HOW TO COMPLETE THIS TASK: Give all the records again, with no alterations.
-- GIVEN ENTRIES follows --
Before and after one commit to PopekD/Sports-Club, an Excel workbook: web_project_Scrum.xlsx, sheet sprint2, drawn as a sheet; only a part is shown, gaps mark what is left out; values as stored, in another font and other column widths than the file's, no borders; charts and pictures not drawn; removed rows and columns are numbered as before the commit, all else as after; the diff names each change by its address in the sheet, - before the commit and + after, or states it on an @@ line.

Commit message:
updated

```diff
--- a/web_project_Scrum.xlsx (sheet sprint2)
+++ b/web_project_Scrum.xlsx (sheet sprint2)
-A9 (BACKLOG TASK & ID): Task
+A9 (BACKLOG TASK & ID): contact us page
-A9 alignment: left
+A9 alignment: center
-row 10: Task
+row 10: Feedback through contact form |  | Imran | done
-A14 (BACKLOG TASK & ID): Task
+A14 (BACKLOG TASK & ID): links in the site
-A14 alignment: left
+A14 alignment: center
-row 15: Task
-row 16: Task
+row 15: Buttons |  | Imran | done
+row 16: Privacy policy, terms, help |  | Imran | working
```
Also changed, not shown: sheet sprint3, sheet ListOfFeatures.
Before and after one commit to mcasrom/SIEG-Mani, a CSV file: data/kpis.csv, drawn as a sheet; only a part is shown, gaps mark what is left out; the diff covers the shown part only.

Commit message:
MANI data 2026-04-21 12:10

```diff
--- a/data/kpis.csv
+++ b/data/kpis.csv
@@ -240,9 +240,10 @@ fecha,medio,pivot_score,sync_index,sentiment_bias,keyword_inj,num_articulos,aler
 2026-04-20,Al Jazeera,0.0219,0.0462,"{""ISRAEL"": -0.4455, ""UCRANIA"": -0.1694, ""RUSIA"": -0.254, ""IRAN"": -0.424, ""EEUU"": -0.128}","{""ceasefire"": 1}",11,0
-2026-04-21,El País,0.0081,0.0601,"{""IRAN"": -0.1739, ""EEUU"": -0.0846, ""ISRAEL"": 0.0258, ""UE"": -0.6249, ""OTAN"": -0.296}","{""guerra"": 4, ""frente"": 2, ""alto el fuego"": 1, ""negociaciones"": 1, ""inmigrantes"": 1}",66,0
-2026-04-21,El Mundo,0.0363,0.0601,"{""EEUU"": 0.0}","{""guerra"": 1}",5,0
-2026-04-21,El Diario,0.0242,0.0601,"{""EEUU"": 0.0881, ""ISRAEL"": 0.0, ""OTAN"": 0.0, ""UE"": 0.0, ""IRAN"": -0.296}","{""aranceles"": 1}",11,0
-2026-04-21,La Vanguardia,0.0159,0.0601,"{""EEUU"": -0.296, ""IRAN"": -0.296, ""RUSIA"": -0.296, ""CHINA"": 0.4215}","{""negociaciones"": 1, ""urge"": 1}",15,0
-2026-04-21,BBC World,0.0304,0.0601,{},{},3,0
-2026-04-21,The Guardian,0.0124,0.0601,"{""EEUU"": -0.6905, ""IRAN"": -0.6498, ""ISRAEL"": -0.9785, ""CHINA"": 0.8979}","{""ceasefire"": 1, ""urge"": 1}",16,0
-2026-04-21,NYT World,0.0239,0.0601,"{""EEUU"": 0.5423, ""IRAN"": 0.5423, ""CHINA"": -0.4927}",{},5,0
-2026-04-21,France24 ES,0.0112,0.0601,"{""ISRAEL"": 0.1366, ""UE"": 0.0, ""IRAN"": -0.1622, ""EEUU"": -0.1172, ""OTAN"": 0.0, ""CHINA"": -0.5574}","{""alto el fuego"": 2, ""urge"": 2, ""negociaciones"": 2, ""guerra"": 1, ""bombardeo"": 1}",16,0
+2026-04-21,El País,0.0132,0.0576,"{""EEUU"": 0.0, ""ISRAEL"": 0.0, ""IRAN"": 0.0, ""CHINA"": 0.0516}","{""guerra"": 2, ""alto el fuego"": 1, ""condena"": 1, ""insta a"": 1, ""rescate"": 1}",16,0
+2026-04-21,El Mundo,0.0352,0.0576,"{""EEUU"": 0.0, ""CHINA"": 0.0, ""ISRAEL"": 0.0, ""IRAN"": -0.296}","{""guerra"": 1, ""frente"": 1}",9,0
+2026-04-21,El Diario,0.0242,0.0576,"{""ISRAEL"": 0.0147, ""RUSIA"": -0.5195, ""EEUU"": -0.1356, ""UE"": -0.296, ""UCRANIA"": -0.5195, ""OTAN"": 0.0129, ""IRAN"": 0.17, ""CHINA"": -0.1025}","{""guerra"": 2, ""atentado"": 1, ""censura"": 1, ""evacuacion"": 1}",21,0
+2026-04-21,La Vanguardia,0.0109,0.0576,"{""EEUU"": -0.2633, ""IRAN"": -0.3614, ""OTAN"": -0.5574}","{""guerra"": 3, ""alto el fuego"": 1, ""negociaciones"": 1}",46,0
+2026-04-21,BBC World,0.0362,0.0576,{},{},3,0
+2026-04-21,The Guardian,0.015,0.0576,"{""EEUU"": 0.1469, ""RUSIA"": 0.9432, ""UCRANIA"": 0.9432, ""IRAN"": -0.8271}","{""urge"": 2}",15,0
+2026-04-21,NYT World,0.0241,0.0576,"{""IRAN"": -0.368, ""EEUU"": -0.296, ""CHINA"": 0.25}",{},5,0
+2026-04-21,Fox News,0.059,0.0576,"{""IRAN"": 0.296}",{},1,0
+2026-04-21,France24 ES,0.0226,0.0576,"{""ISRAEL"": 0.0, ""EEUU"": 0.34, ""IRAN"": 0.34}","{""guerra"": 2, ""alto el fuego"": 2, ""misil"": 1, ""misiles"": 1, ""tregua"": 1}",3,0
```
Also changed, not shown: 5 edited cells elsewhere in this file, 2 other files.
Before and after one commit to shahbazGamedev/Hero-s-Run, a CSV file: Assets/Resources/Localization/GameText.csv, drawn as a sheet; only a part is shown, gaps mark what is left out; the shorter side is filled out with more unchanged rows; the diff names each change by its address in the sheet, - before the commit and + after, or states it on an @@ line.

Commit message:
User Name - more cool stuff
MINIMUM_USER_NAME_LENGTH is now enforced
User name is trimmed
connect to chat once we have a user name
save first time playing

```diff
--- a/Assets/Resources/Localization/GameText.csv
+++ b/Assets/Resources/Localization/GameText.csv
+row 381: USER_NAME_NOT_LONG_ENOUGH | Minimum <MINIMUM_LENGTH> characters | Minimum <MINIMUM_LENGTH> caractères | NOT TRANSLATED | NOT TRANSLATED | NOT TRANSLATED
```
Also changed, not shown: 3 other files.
-- GIVEN ENTRIES concluded --
FINISHED EXERCISE:
Before and after one commit to PopekD/Sports-Club, an Excel workbook: web_project_Scrum.xlsx, sheet sprint2, drawn as a sheet; only a part is shown, gaps mark what is left out; values as stored, in another font and other column widths than the file's, no borders; charts and pictures not drawn; removed rows and columns are numbered as before the commit, all else as after; the diff names each change by its address in the sheet, - before the commit and + after, or states it on an @@ line.

Commit message:
updated

```diff
--- a/web_project_Scrum.xlsx (sheet sprint2)
+++ b/web_project_Scrum.xlsx (sheet sprint2)
-A9 (BACKLOG TASK & ID): Task
+A9 (BACKLOG TASK & ID): contact us page
-A9 alignment: left
+A9 alignment: center
-row 10: Task
+row 10: Feedback through contact form |  | Imran | done
-A14 (BACKLOG TASK & ID): Task
+A14 (BACKLOG TASK & ID): links in the site
-A14 alignment: left
+A14 alignment: center
-row 15: Task
-row 16: Task
+row 15: Buttons |  | Imran | done
+row 16: Privacy policy, terms, help |  | Imran | working
```
Also changed, not shown: sheet sprint3, sheet ListOfFeatures.
Before and after one commit to mcasrom/SIEG-Mani, a CSV file: data/kpis.csv, drawn as a sheet; only a part is shown, gaps mark what is left out; the diff covers the shown part only.

Commit message:
MANI data 2026-04-21 12:10

```diff
--- a/data/kpis.csv
+++ b/data/kpis.csv
@@ -240,9 +240,10 @@ fecha,medio,pivot_score,sync_index,sentiment_bias,keyword_inj,num_articulos,aler
 2026-04-20,Al Jazeera,0.0219,0.0462,"{""ISRAEL"": -0.4455, ""UCRANIA"": -0.1694, ""RUSIA"": -0.254, ""IRAN"": -0.424, ""EEUU"": -0.128}","{""ceasefire"": 1}",11,0
-2026-04-21,El País,0.0081,0.0601,"{""IRAN"": -0.1739, ""EEUU"": -0.0846, ""ISRAEL"": 0.0258, ""UE"": -0.6249, ""OTAN"": -0.296}","{""guerra"": 4, ""frente"": 2, ""alto el fuego"": 1, ""negociaciones"": 1, ""inmigrantes"": 1}",66,0
-2026-04-21,El Mundo,0.0363,0.0601,"{""EEUU"": 0.0}","{""guerra"": 1}",5,0
-2026-04-21,El Diario,0.0242,0.0601,"{""EEUU"": 0.0881, ""ISRAEL"": 0.0, ""OTAN"": 0.0, ""UE"": 0.0, ""IRAN"": -0.296}","{""aranceles"": 1}",11,0
-2026-04-21,La Vanguardia,0.0159,0.0601,"{""EEUU"": -0.296, ""IRAN"": -0.296, ""RUSIA"": -0.296, ""CHINA"": 0.4215}","{""negociaciones"": 1, ""urge"": 1}",15,0
-2026-04-21,BBC World,0.0304,0.0601,{},{},3,0
-2026-04-21,The Guardian,0.0124,0.0601,"{""EEUU"": -0.6905, ""IRAN"": -0.6498, ""ISRAEL"": -0.9785, ""CHINA"": 0.8979}","{""ceasefire"": 1, ""urge"": 1}",16,0
-2026-04-21,NYT World,0.0239,0.0601,"{""EEUU"": 0.5423, ""IRAN"": 0.5423, ""CHINA"": -0.4927}",{},5,0
-2026-04-21,France24 ES,0.0112,0.0601,"{""ISRAEL"": 0.1366, ""UE"": 0.0, ""IRAN"": -0.1622, ""EEUU"": -0.1172, ""OTAN"": 0.0, ""CHINA"": -0.5574}","{""alto el fuego"": 2, ""urge"": 2, ""negociaciones"": 2, ""guerra"": 1, ""bombardeo"": 1}",16,0
+2026-04-21,El País,0.0132,0.0576,"{""EEUU"": 0.0, ""ISRAEL"": 0.0, ""IRAN"": 0.0, ""CHINA"": 0.0516}","{""guerra"": 2, ""alto el fuego"": 1, ""condena"": 1, ""insta a"": 1, ""rescate"": 1}",16,0
+2026-04-21,El Mundo,0.0352,0.0576,"{""EEUU"": 0.0, ""CHINA"": 0.0, ""ISRAEL"": 0.0, ""IRAN"": -0.296}","{""guerra"": 1, ""frente"": 1}",9,0
+2026-04-21,El Diario,0.0242,0.0576,"{""ISRAEL"": 0.0147, ""RUSIA"": -0.5195, ""EEUU"": -0.1356, ""UE"": -0.296, ""UCRANIA"": -0.5195, ""OTAN"": 0.0129, ""IRAN"": 0.17, ""CHINA"": -0.1025}","{""guerra"": 2, ""atentado"": 1, ""censura"": 1, ""evacuacion"": 1}",21,0
+2026-04-21,La Vanguardia,0.0109,0.0576,"{""EEUU"": -0.2633, ""IRAN"": -0.3614, ""OTAN"": -0.5574}","{""guerra"": 3, ""alto el fuego"": 1, ""negociaciones"": 1}",46,0
+2026-04-21,BBC World,0.0362,0.0576,{},{},3,0
+2026-04-21,The Guardian,0.015,0.0576,"{""EEUU"": 0.1469, ""RUSIA"": 0.9432, ""UCRANIA"": 0.9432, ""IRAN"": -0.8271}","{""urge"": 2}",15,0
+2026-04-21,NYT World,0.0241,0.0576,"{""IRAN"": -0.368, ""EEUU"": -0.296, ""CHINA"": 0.25}",{},5,0
+2026-04-21,Fox News,0.059,0.0576,"{""IRAN"": 0.296}",{},1,0
+2026-04-21,France24 ES,0.0226,0.0576,"{""ISRAEL"": 0.0, ""EEUU"": 0.34, ""IRAN"": 0.34}","{""guerra"": 2, ""alto el fuego"": 2, ""misil"": 1, ""misiles"": 1, ""tregua"": 1}",3,0
```
Also changed, not shown: 5 edited cells elsewhere in this file, 2 other files.
Before and after one commit to shahbazGamedev/Hero-s-Run, a CSV file: Assets/Resources/Localization/GameText.csv, drawn as a sheet; only a part is shown, gaps mark what is left out; the shorter side is filled out with more unchanged rows; the diff names each change by its address in the sheet, - before the commit and + after, or states it on an @@ line.

Commit message:
User Name - more cool stuff
MINIMUM_USER_NAME_LENGTH is now enforced
User name is trimmed
connect to chat once we have a user name
save first time playing

```diff
--- a/Assets/Resources/Localization/GameText.csv
+++ b/Assets/Resources/Localization/GameText.csv
+row 381: USER_NAME_NOT_LONG_ENOUGH | Minimum <MINIMUM_LENGTH> characters | Minimum <MINIMUM_LENGTH> caractères | NOT TRANSLATED | NOT TRANSLATED | NOT TRANSLATED
```
Also changed, not shown: 3 other files.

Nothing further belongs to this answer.